There was a smaller event in my area of the country, with a few migratory swarms reported in North and South Carolina.  I had intended to rush out to the coast to see the migration as soon as there was good evidence that the migration was happening, but there wasn’t a big swell in reports as I’d expect for a major migratory movement and I decided not to go.  I’d expect something more like what I saw from the northwest if there were enough dragonflies to warrant the drive to the coast.  I’m hoping we’ll get more dragonflies moving in over the next few weeks, especially as there hasn’t been a lot of movement of the dragonflies in the northeast yet.  I might still have an opportunity to observe the migration!

So, an exciting week of dragonfly activity!  One of the people who saw the western migration in Oregon got a video of the swarm, so I want to finish up this post with that video.  It’s shaky, but it gives you a really good idea of what the flow of dragonflies looked like.   There were reports of up to 500 dragonflies per minute flying along the Oregon coast, so this was a darned impressive event:

Keep sending in data!  This is the best time of year to have a chance to see a swarm, a time of great dragonfly activity all over the country.  If you see a swarm, I hope you’ll report it!


Have you seen a dragonfly swarm? I am tracking swarms so I can learn more about this interesting behavior.  If you see one, I’d love to hear from you!  Please visit my Report a Dragonfly Swarm page to fill out the official report form.  It only takes a few minutes! Thanks!


Want more information? Visit my dragonfly swarm information page for my entire collection of posts about dragonfly swarms!

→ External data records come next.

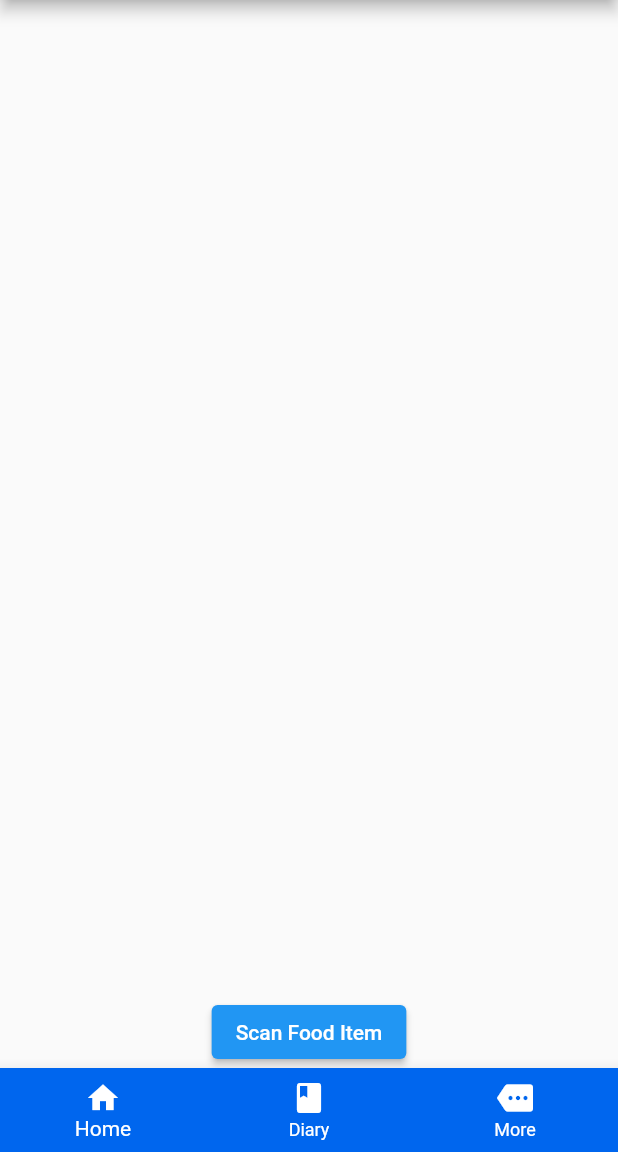
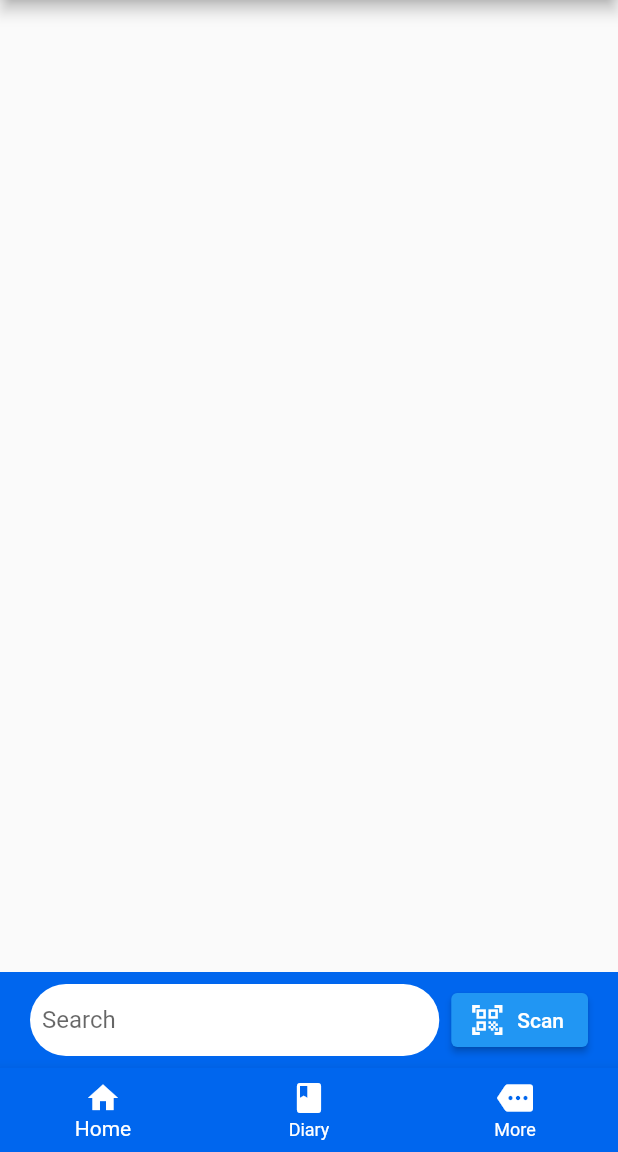
Before and after one commit to mattsegura/mealai, a Flutter app: the screen it shows after launch, on a phone screen of 412 x 824 dp, the part 84-1236 px from its top. Run offline on Flutter 3.47's test engine with Material 2 defaults, Android fonts, the phone set to English and light mode, and no system bars; missing offline and left inert: flutter_launcher_icons, mobile_scanner.

Commit message:
added search and bottom nav changes

```diff
--- a/lib/main.dart
+++ b/lib/main.dart
@@ -1,4 +1,5 @@
 import 'package:flutter/material.dart';
+import 'package:flutter_launcher_icons/ios.dart';
 import 'second_page.dart';
 
 void main() {
@@ -33,22 +34,54 @@ class FirstPage extends StatelessWidget {
       appBar: AppBar(
         title: const Text("MealAI"),
       ),
-      body: Column(
-        mainAxisAlignment: MainAxisAlignment.end,
+      body: Stack(
         children: [
-          Center(
-            child: ElevatedButton(
+          Positioned(
+            bottom: 0,
+            child: Container(
+              width: MediaQuery.of(context).size.width,
+              padding:
+                  const EdgeInsets.symmetric(horizontal: 20.0, vertical: 8.0),
+              decoration: const BoxDecoration(
+                color: Color(0xFF0066EE),
+                borderRadius: BorderRadius.only(
+                    // topLeft: Radius.circular(20.0),
+                    // topRight: Radius.circular(20.0),
+                    ),
+              ),
+              child: Row(
+                children: [
+                  Expanded(
+                    child: TextField(
+                      decoration: InputDecoration(
+                        hintText: "Search",
+                        border: OutlineInputBorder(
+                          borderSide: BorderSide.none,
+                          borderRadius: BorderRadius.circular(30.0),
+                        ),
+                        filled: true,
+                        fillColor: Colors.white,
+                        contentPadding: const EdgeInsets.all(8.0),
+                      ),
+                    ),
+                  ),
+                  const SizedBox(width: 8.0),
+                  ElevatedButton.icon(
                     onPressed: () {
                       // adding new page
                       Navigator.of(context).push(
                         MaterialPageRoute(
                           builder: (BuildContext context) {
-                      return const SecondPage();
+                            return SecondPage();
                           },
                         ),
                       );
                     },
-              child: const Text('Scan Food Item'),
+                    icon: Icon(Icons.qr_code_scanner),
+                    label: Text('Scan'),
+                  ),
+                ],
+              ),
             ),
           ),
         ],
@@ -69,3 +102,20 @@ class FirstPage extends StatelessWidget {
     );
   }
 }
+
+
+/*
+bottomNavigationBar: BottomNavigationBar(
+        currentIndex: 0,
+        backgroundColor: Color(0xFF0066EE),
+        selectedItemColor:
+            Colors.white, // set the color of the selected icon and label
+        unselectedItemColor:
+            Colors.white, // set the color of the unselected icon and label
+        items: const [
+          BottomNavigationBarItem(label: 'Home', icon: Icon(Icons.home)),
+          BottomNavigationBarItem(label: 'Diary', icon: Icon(Icons.book)),
+          BottomNavigationBarItem(label: 'More', icon: Icon(Icons.more))
+        ],
+      ),
+*/
```
Also changed, not shown: lib/second_page.dart (+26 -7 lines). Lines whose indentation alone changed are shown as unchanged.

Unless otherwise stated, all text, images, and video are copyright © C. L. Goforth

2 thoughts on “Swarm Sunday (on Tuesday) – 9/1/2013 – 9/7/2013

  1. I SOO enjoy your info pieces; especially the “Swarm Sunday” pieces !! Even though a retired Horticulturist/Entomologist (State of Florida Dept. Agri.), I still like to keep up with cutting edge Horticultural science. Please keep up your great work !!!!! Thanks, Floyd McHenry, Ocala, Florida

Have something to say?

Fill in your details below or click an icon to log in:

WordPress.com Logo

You are commenting using your WordPress.com account. Log Out /  Change )

Facebook photo

You are commenting using your Facebook account. Log Out /  Change )

Connecting to %s